● PROBLEM TO WORK ON
Give back only the lines in the records below from the one with "Before and after one commit to ckndr/alpha-containers, an" to the one with "Also changed, not shown: sheet", both inclusive, word for word.

BEGIN

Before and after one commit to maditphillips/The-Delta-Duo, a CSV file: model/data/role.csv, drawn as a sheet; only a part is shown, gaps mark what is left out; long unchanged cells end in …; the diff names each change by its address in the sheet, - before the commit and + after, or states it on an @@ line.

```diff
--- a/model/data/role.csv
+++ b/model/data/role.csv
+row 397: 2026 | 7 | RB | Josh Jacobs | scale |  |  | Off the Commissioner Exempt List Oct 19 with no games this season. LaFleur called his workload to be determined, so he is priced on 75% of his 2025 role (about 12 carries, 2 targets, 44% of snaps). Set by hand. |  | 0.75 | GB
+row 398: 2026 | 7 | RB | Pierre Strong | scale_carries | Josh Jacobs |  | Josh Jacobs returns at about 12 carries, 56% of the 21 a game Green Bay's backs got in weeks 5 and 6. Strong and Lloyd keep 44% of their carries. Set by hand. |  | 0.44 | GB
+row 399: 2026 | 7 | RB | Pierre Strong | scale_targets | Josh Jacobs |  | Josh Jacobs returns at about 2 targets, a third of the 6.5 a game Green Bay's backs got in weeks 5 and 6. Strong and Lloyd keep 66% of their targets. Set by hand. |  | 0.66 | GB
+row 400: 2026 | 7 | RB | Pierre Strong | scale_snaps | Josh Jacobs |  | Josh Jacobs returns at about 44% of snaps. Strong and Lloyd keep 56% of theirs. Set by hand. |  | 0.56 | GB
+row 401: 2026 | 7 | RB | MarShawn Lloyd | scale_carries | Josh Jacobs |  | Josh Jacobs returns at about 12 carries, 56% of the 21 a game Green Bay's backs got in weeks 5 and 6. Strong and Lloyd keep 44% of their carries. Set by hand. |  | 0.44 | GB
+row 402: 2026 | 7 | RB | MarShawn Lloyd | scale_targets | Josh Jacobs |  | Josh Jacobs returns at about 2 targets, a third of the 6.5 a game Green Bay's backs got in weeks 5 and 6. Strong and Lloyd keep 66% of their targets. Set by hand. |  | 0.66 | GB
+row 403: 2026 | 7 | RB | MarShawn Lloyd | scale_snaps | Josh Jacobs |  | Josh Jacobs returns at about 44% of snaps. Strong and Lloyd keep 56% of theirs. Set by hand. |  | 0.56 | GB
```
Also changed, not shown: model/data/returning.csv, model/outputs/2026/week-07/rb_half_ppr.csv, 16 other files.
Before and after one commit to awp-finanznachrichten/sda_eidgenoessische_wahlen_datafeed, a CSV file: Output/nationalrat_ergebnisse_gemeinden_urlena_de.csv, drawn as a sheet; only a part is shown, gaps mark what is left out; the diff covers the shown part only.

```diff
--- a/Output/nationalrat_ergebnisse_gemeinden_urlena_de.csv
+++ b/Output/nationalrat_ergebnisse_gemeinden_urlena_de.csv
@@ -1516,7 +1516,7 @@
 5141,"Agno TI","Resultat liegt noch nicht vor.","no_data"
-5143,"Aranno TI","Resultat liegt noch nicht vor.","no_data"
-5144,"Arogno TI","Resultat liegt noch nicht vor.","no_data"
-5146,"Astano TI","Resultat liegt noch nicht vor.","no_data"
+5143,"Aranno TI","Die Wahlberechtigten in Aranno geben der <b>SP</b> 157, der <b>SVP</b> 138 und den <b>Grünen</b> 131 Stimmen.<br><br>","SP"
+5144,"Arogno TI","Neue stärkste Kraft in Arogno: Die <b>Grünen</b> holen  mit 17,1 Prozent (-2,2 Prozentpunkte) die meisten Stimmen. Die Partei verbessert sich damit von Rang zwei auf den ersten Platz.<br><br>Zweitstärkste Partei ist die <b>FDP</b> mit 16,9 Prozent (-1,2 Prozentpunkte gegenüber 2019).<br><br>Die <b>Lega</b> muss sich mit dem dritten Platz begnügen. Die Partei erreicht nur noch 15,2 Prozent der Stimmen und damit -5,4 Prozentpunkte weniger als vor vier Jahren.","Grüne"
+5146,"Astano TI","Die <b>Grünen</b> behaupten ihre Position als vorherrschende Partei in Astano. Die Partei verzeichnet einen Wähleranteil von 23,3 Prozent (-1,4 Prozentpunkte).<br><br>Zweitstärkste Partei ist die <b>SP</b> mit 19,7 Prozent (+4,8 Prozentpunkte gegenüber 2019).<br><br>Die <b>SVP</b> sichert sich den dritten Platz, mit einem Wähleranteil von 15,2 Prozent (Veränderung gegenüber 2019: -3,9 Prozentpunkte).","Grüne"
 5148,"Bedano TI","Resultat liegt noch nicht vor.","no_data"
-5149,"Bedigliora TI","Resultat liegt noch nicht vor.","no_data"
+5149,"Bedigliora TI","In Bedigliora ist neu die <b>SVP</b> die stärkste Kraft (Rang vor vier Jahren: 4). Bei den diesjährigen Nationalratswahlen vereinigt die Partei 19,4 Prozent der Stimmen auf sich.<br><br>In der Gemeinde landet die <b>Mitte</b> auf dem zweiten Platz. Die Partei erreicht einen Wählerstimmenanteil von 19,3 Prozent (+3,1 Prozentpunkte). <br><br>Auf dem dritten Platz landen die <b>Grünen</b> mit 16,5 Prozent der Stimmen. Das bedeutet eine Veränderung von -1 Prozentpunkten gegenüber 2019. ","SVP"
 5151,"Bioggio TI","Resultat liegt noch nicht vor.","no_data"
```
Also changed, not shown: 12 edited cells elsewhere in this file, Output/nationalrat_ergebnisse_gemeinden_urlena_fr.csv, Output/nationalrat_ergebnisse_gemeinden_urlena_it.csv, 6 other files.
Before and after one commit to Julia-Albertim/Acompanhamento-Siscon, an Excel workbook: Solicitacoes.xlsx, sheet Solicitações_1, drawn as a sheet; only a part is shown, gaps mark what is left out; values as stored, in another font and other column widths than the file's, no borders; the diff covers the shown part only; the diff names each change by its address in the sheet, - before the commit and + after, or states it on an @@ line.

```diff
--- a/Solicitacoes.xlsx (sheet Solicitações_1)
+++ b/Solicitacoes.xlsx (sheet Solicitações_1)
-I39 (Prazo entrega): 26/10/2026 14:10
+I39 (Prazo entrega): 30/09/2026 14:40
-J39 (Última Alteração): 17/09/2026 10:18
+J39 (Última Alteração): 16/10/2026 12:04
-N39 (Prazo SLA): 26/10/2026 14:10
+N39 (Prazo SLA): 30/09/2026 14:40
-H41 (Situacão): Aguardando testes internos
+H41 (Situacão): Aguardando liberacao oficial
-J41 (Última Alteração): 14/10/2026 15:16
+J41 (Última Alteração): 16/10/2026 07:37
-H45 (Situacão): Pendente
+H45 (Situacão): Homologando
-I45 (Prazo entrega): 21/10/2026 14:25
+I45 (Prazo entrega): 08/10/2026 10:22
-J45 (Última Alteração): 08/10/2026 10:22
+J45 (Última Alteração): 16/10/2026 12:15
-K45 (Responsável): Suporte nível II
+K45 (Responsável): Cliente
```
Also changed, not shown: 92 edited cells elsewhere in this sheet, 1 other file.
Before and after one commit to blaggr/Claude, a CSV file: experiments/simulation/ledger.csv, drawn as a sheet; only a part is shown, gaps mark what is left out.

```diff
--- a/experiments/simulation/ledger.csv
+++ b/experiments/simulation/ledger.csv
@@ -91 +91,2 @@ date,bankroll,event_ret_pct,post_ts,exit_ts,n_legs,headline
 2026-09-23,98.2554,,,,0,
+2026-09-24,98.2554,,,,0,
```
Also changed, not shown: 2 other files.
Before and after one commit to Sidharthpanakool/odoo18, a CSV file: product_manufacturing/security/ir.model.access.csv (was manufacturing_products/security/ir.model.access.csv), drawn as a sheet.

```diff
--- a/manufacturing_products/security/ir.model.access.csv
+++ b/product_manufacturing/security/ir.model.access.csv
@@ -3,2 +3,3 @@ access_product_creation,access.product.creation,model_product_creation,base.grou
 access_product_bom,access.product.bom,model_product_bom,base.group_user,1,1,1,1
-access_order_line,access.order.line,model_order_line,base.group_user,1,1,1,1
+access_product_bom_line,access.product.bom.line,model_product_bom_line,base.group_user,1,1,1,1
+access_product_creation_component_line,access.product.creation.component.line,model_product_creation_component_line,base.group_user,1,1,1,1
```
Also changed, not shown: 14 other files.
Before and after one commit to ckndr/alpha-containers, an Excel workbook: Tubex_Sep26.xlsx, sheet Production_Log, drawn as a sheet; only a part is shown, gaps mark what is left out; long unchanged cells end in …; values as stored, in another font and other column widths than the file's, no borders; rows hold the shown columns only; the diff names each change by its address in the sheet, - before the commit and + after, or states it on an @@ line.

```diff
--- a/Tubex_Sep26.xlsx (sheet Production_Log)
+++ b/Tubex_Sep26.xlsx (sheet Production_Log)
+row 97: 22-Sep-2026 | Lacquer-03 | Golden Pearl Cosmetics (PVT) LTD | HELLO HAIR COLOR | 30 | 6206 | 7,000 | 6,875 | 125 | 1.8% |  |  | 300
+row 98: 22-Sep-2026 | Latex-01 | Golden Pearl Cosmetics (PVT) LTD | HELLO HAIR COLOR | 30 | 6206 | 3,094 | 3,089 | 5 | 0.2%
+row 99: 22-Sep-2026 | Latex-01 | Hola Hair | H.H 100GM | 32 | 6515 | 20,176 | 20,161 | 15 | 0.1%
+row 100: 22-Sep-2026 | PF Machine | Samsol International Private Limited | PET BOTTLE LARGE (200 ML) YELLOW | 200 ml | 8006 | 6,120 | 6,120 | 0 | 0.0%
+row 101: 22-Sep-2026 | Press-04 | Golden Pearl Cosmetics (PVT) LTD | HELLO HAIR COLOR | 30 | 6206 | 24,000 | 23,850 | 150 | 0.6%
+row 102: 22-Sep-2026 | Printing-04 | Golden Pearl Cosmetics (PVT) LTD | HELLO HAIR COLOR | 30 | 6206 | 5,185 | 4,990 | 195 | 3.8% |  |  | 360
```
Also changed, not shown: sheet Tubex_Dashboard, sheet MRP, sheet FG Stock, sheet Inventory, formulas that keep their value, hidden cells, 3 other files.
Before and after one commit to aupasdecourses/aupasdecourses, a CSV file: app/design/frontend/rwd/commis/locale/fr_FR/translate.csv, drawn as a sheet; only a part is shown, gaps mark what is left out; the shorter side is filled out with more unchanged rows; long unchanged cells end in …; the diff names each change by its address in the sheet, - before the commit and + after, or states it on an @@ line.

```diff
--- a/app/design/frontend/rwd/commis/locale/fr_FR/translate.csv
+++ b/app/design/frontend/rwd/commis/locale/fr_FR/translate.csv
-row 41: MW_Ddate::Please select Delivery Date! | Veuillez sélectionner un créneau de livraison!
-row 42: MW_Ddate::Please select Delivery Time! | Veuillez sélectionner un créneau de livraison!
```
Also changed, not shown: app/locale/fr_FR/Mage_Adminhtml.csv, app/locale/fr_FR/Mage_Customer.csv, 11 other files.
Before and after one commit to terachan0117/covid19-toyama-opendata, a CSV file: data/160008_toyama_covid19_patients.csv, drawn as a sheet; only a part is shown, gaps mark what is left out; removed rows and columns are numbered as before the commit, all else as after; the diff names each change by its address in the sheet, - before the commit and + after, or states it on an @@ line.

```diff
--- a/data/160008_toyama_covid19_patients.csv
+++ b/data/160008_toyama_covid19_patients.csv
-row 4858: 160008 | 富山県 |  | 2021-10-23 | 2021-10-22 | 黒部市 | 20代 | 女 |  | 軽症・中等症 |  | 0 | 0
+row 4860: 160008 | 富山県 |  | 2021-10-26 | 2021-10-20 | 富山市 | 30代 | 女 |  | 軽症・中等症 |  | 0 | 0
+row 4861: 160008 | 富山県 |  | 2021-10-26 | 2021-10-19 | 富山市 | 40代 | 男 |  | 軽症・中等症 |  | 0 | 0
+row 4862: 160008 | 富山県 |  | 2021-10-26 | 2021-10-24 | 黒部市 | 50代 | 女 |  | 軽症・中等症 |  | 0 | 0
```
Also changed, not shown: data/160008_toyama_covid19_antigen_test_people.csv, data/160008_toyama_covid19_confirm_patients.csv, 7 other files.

END

● TASK ANSWER
Before and after one commit to ckndr/alpha-containers, an Excel workbook: Tubex_Sep26.xlsx, sheet Production_Log, drawn as a sheet; only a part is shown, gaps mark what is left out; long unchanged cells end in …; values as stored, in another font and other column widths than the file's, no borders; rows hold the shown columns only; the diff names each change by its address in the sheet, - before the commit and + after, or states it on an @@ line.

```diff
--- a/Tubex_Sep26.xlsx (sheet Production_Log)
+++ b/Tubex_Sep26.xlsx (sheet Production_Log)
+row 97: 22-Sep-2026 | Lacquer-03 | Golden Pearl Cosmetics (PVT) LTD | HELLO HAIR COLOR | 30 | 6206 | 7,000 | 6,875 | 125 | 1.8% |  |  | 300
+row 98: 22-Sep-2026 | Latex-01 | Golden Pearl Cosmetics (PVT) LTD | HELLO HAIR COLOR | 30 | 6206 | 3,094 | 3,089 | 5 | 0.2%
+row 99: 22-Sep-2026 | Latex-01 | Hola Hair | H.H 100GM | 32 | 6515 | 20,176 | 20,161 | 15 | 0.1%
+row 100: 22-Sep-2026 | PF Machine | Samsol International Private Limited | PET BOTTLE LARGE (200 ML) YELLOW | 200 ml | 8006 | 6,120 | 6,120 | 0 | 0.0%
+row 101: 22-Sep-2026 | Press-04 | Golden Pearl Cosmetics (PVT) LTD | HELLO HAIR COLOR | 30 | 6206 | 24,000 | 23,850 | 150 | 0.6%
+row 102: 22-Sep-2026 | Printing-04 | Golden Pearl Cosmetics (PVT) LTD | HELLO HAIR COLOR | 30 | 6206 | 5,185 | 4,990 | 195 | 3.8% |  |  | 360
```
Also changed, not shown: sheet Tubex_Dashboard, sheet MRP, sheet FG Stock, sheet Inventory, formulas that keep their value, hidden cells, 3 other files.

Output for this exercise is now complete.